• **Instructions to follow**
Go through the data below and gather each line containing "ArusApp".

:::

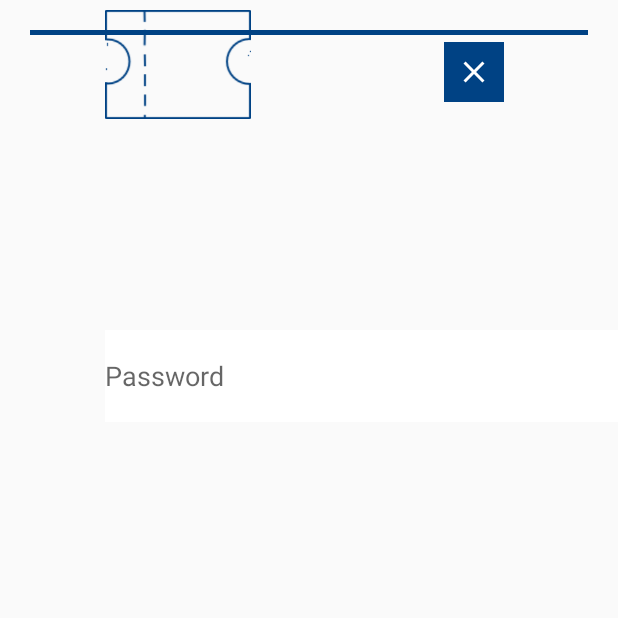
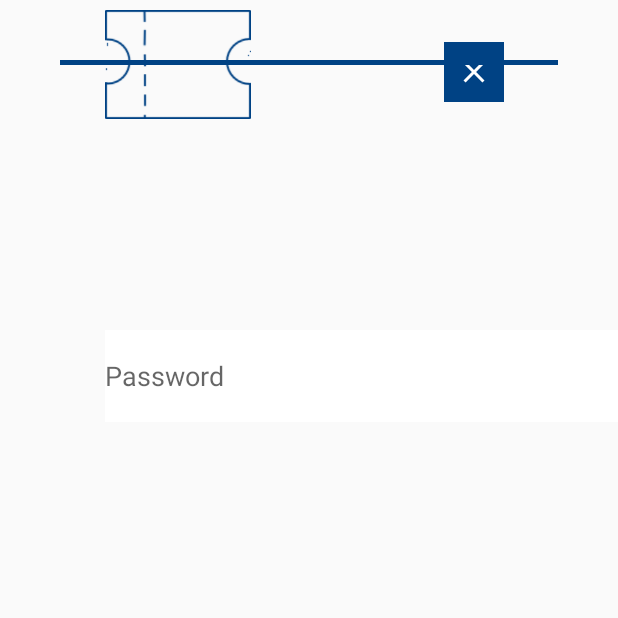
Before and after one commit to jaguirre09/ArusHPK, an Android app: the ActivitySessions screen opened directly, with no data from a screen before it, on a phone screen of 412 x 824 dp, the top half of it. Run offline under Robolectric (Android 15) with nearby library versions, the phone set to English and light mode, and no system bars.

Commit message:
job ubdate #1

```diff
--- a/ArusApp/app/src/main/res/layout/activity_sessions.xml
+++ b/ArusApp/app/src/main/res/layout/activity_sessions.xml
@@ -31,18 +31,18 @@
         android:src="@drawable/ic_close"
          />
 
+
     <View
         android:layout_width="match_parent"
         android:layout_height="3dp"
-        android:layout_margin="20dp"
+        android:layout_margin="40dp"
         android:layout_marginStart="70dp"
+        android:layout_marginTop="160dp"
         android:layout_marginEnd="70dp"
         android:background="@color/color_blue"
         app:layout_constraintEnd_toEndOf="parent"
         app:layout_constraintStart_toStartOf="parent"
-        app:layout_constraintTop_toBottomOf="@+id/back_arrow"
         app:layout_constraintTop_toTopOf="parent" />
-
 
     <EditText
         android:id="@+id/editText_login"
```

:::

• **Response to this exercise**
--- a/ArusApp/app/src/main/res/layout/activity_sessions.xml
+++ b/ArusApp/app/src/main/res/layout/activity_sessions.xml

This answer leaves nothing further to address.